In the Review of Statistics New Zealand and its Future Contributions to Official Statistics (2003) it was envisioned that a data archive would be established. This archive would provide a single reference point for unit record data for Tier 1 statistics to be used by government, universities and other researchers. Statistics New Zealand legacy datasets are gradually being migrated into the archive.
During 2008/09, we will work with other producers of Tier 1 statistics to establish deposit agreements to allow their survey data to be stored in the data archive, while ensuring the strict confidentiality rules of the data archive are met, as well as those of the agency who collected the data. We will also work with producers of Tier 1 statistics to locate, standardise and improve the availability of metadata for administrative datasets.
How will we demonstrate success in achieving this?
We will monitor progress toward this impact through the performance measures outlined in table 4.
The primary measures of this impact are government’s, businesses’, communities’ and citizens’ awareness of official statistics and their perceptions of the accessibility of official statistics.
|Monitoring progress toward access to official statistics |
||Statements of success
|| Targets |
| Facilitate access to official statistics
|| Awareness of official statistics continues to grow
|| Government's, businesses', communities' and citizens' awareness of official statistics
|| Benchmark |
| Official statistics produced by all government departments are easily accessed
|| Government's, businesses', communities' and citizens' perceptions of ease of access to Tier 1 statistics
|| 80% agree that Tier 1 statistics are accessible |
| Maintain an enduring national statistical resource

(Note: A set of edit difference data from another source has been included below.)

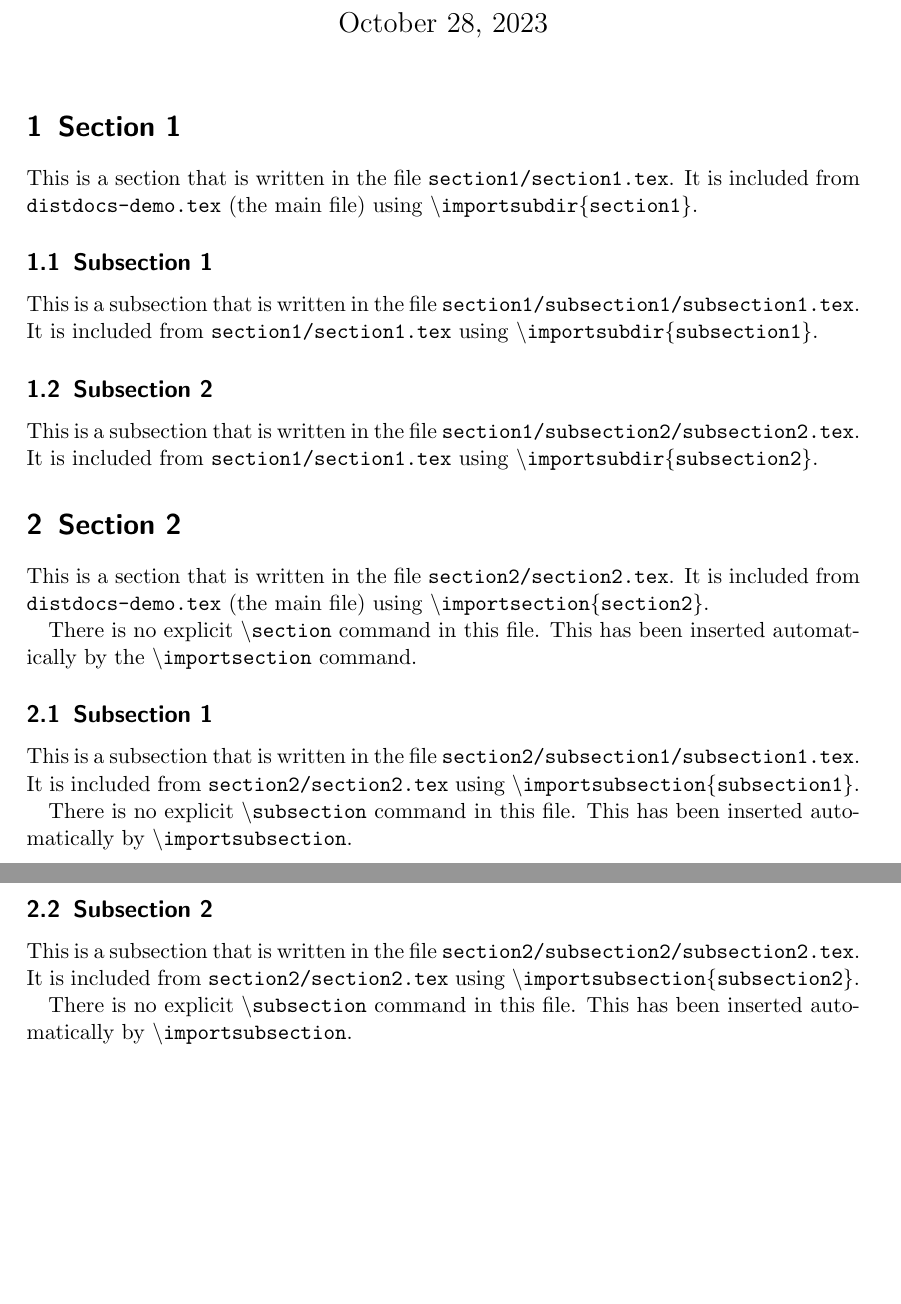
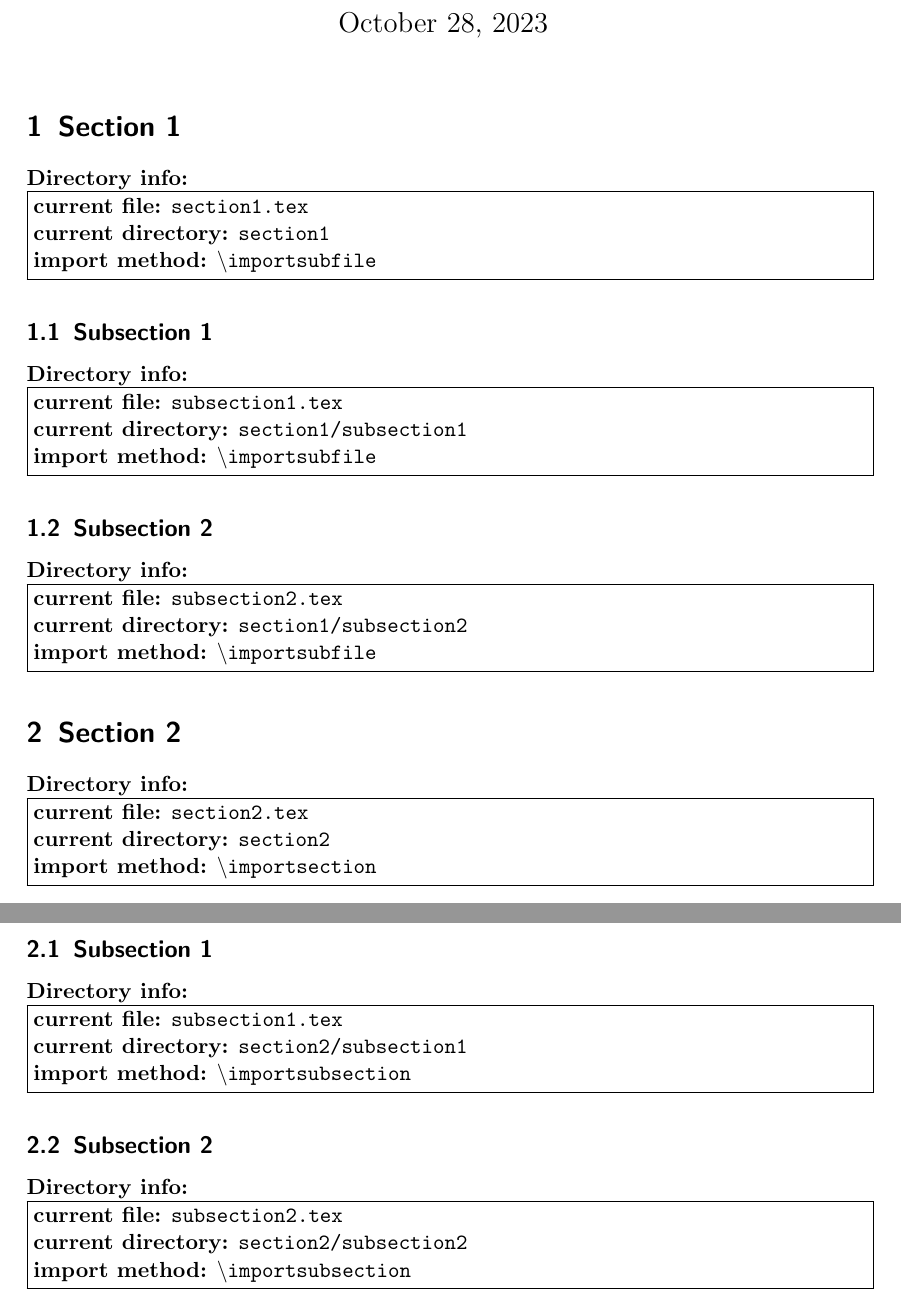
Before and after one commit to src2crs/latex-distdocs, a LaTeX problem sheet (src/examples/distdocs-demo/distdocs-demo.tex, which reads src/examples/distdocs-demo/section1/section1.tex, src/examples/distdocs-demo/section1/subsection1/subsection1.tex, src/examples/distdocs-demo/section1/subsection2/subsection2.tex): two parts of pages 1 and 2 of 2, joined at a grey line, cut so that both start at the same text, the shorter picture padded with empty space. Compiled offline with pdfLaTeX.

Commit message:
Add macro for printing directory info in a uniform way.

```diff
--- a/src/examples/distdocs-demo/section1/section1.tex
+++ b/src/examples/distdocs-demo/section1/section1.tex
@@ -1,9 +1,6 @@
 \section{Section 1}
 
-This is a section that is written in the file
-\texttt{section1/section1.tex}.
-It is included from \texttt{distdocs-demo.tex} (the main file) using
-\texttt{\textbackslash importsubdir\{section1\}}.
+\printcurrentdirinfo[\textbackslash importsubfile]
 
 \importsubdir{subsection1}
 \importsubdir{subsection2}
--- a/src/examples/distdocs-demo/section1/subsection1/subsection1.tex
+++ b/src/examples/distdocs-demo/section1/subsection1/subsection1.tex
@@ -1,6 +1,3 @@
 \subsection{Subsection 1}
 
-This is a subsection that is written in the file
-\texttt{section1/subsection1/subsection1.tex}.
-It is included from \texttt{section1/section1.tex} using
-\texttt{\textbackslash importsubdir\{subsection1\}}.
+\printcurrentdirinfo[\textbackslash importsubfile]
--- a/src/examples/distdocs-demo/section1/subsection2/subsection2.tex
+++ b/src/examples/distdocs-demo/section1/subsection2/subsection2.tex
@@ -1,6 +1,3 @@
 \subsection{Subsection 2}
 
-This is a subsection that is written in the file
-\texttt{section1/subsection2/subsection2.tex}.
-It is included from \texttt{section1/section1.tex} using
-\texttt{\textbackslash importsubdir\{subsection2\}}.
+\printcurrentdirinfo[\textbackslash importsubfile]
--- a/src/examples/distdocs-demo/section2/section2.tex
+++ b/src/examples/distdocs-demo/section2/section2.tex
@@ -1,11 +1,4 @@
-This is a section that is written in the file
-\texttt{section2/section2.tex}.
-It is included from \texttt{distdocs-demo.tex} (the main file) using
-\texttt{\textbackslash importsection\{section2\}}.
-
-There is no explicit \texttt{\textbackslash section} command in this file.
-This has been inserted automatically by the \texttt{\textbackslash importsection}
-command.
+\printcurrentdirinfo[\textbackslash importsection]
 
 \importsubsection{Subsection 1}{subsection1}
 \importsubsection{Subsection 2}{subsection2}
--- a/src/examples/distdocs-demo/section2/subsection1/subsection1.tex
+++ b/src/examples/distdocs-demo/section2/subsection1/subsection1.tex
@@ -1,7 +1 @@
-This is a subsection that is written in the file
-\texttt{section2/subsection1/subsection1.tex}.
-It is included from \texttt{section2/section2.tex} using
-\texttt{\textbackslash importsubsection\{subsection1\}}.
-
-There is no explicit \texttt{\textbackslash subsection} command in this file.
-This has been inserted automatically by \texttt{\textbackslash importsubsection}.
+\printcurrentdirinfo[\textbackslash importsubsection]
--- a/src/examples/distdocs-demo/section2/subsection2/subsection2.tex
+++ b/src/examples/distdocs-demo/section2/subsection2/subsection2.tex
@@ -1,7 +1 @@
-This is a subsection that is written in the file
-\texttt{section2/subsection2/subsection2.tex}.
-It is included from \texttt{section2/section2.tex} using
-\texttt{\textbackslash importsubsection\{subsection2\}}.
-
-There is no explicit \texttt{\textbackslash subsection} command in this file.
-This has been inserted automatically by \texttt{\textbackslash importsubsection}.
+\printcurrentdirinfo[\textbackslash importsubsection]
--- a/src/packages/distdocs.sty
+++ b/src/packages/distdocs.sty
@@ -2,3 +2,12 @@
 \ProvidesPackage{distdocs}[2023/10/28 v0.0.1 LaTeX package for distdocs]
 
 \RequirePackage{import}
+
+% Prints information about the current directory, parent directory, and file.
+% Used for testing and debugging.
+% #1: The import method used to import the current directory (optional).
+\NewDocumentCommand{\printcurrentdirinfo}{ o }{
+    \textbf{Directory info:}\\
+    \fbox{\begin{minipage}{\textwidth}
+        \textbf{current file:} \texttt{\CurrentFile} \\
+        \textbf{current directory:} \texttt{\CurrentFilePath}
```
Also changed, not shown: src/examples/distdocs-demo/distdocs-demo.tex (line endings or trailing spaces), src/packages/distdocs.sty (6 more changed lines).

|| Comprehensive, historically significant statistics are retained and accessbile by all
|| The number of Tier 1 statistics accessible through the data archive
How will we demonstrate the cost effectiveness of our activities?

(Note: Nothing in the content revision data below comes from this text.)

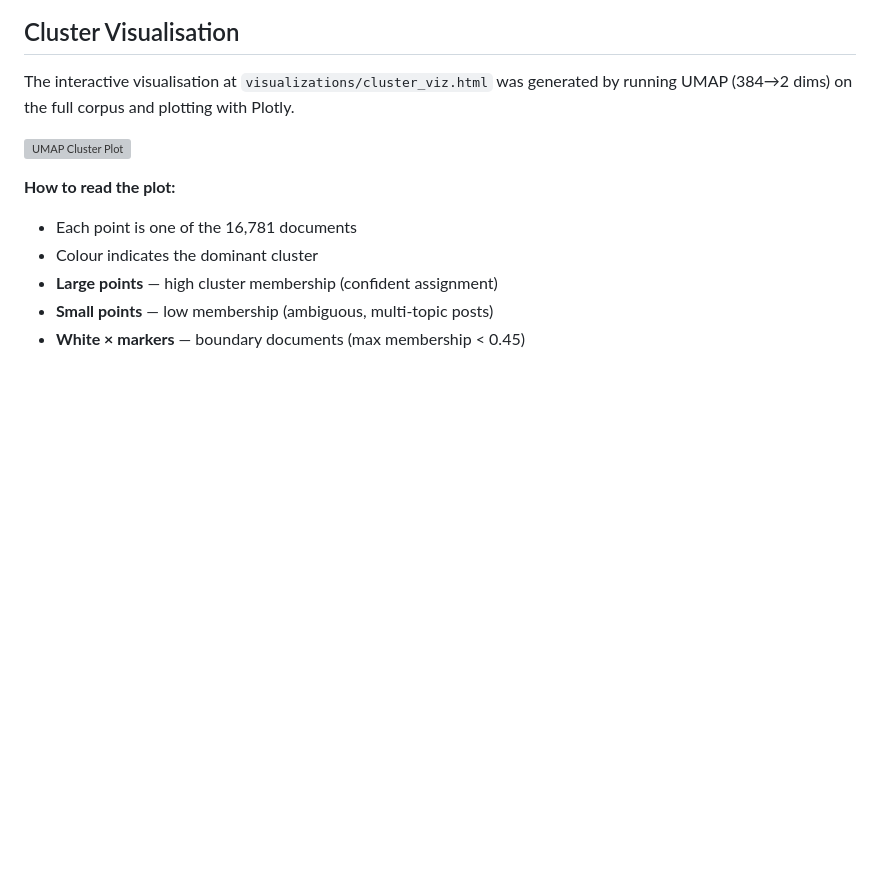
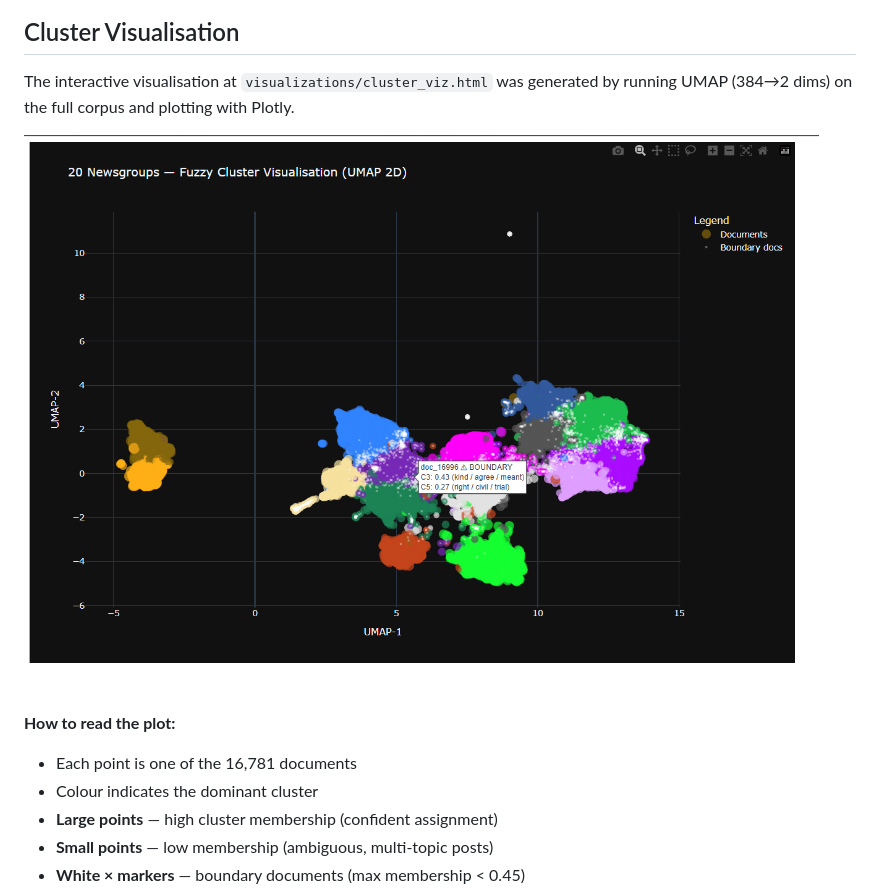
Before and after one commit to sachin274/Newgroups-Semantic-Search, a Markdown page: README.md, the part around the change. Rendered like a GitHub page; blank space fills up the shorter version; grey boxes are pictures that could not be loaded.

Commit message:
updated README
Updated image reference in the cluster visualization section.

```diff
--- a/README.md
+++ b/README.md
@@ -450,7 +450,7 @@ Boundary docs:       2,433  (14.5%)  — genuinely cross-topic posts
 
 The interactive visualisation at `visualizations/cluster_viz.html` was generated by running UMAP (384→2 dims) on the full corpus and plotting with Plotly.
 
-![UMAP Cluster Plot](visualizations/cluster_viz.png)
+![UMAP Cluster Plot](plotly-visulaization.png)
 
 **How to read the plot:**
 - Each point is one of the 16,781 documents
```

Improving cost effectiveness in relation to improving access to official statistics means reducing the cost of access to users as well as reaching more users at no additional cost to government.
Our activities in facilitating access ensure that statistics are pushed out to users through actively marketing the availability and potential uses for statistics. The Making More Information Freely Available initiative will see around 250 million pieces of statistical information made free over the next year. We provide a range of opportunities and ways to access information to meet the needs of a wide variety of users. Since users have varying degrees of competency in the use and analysis of official statistics we target educational programmes and the promotion of specific products to certain parts of the community.

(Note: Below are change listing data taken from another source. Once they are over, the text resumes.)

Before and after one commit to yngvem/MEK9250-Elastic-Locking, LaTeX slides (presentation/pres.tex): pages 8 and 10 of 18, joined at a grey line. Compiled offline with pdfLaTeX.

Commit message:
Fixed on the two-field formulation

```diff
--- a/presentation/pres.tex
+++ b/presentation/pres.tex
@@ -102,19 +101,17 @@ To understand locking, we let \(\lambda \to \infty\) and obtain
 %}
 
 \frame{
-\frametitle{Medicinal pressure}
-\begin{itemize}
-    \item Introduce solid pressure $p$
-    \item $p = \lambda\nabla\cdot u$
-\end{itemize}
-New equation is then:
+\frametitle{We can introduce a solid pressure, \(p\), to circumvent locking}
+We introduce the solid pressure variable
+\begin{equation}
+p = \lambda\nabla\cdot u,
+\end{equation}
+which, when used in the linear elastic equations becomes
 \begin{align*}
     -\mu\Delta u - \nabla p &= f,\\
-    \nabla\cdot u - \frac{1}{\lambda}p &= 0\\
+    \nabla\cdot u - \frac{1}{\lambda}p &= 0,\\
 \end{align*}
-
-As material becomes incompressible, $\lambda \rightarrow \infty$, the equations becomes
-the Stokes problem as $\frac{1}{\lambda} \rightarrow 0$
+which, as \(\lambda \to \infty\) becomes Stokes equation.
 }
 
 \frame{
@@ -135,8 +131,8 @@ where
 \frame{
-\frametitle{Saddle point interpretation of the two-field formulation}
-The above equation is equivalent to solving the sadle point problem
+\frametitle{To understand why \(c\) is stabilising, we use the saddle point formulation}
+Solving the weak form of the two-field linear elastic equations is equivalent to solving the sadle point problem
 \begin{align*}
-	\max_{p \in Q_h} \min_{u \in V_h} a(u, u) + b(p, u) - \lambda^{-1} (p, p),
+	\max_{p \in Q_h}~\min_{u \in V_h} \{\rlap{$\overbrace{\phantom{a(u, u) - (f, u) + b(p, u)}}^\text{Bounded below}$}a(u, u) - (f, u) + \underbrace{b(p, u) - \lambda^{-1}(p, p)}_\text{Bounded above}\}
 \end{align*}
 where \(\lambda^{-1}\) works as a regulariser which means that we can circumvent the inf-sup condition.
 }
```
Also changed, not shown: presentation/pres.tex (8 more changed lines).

Maintaining an enduring national statistical resource will allow us to develop and maintain a central repository for all Tier 1 statistics and ensure that the correct information is stored to enable their use in the future.
Monitoring the cost effectiveness of our activities will be undertaken through assessing two aspects: the efficiency by which outputs are produced, and the effectiveness of these outputs in achieving outcomes.
We are considering improvements to how we monitor the efficiency of our activities by determining the cost per output, and comparing this cost over time, taking into account such factors as the rate of inflation. Our measures of success (outlined in table 4) will tell us how effective we are in making progress toward our outcomes. An improvement in cost effectiveness will be demonstrated when outcomes improve for the same or reduced cost.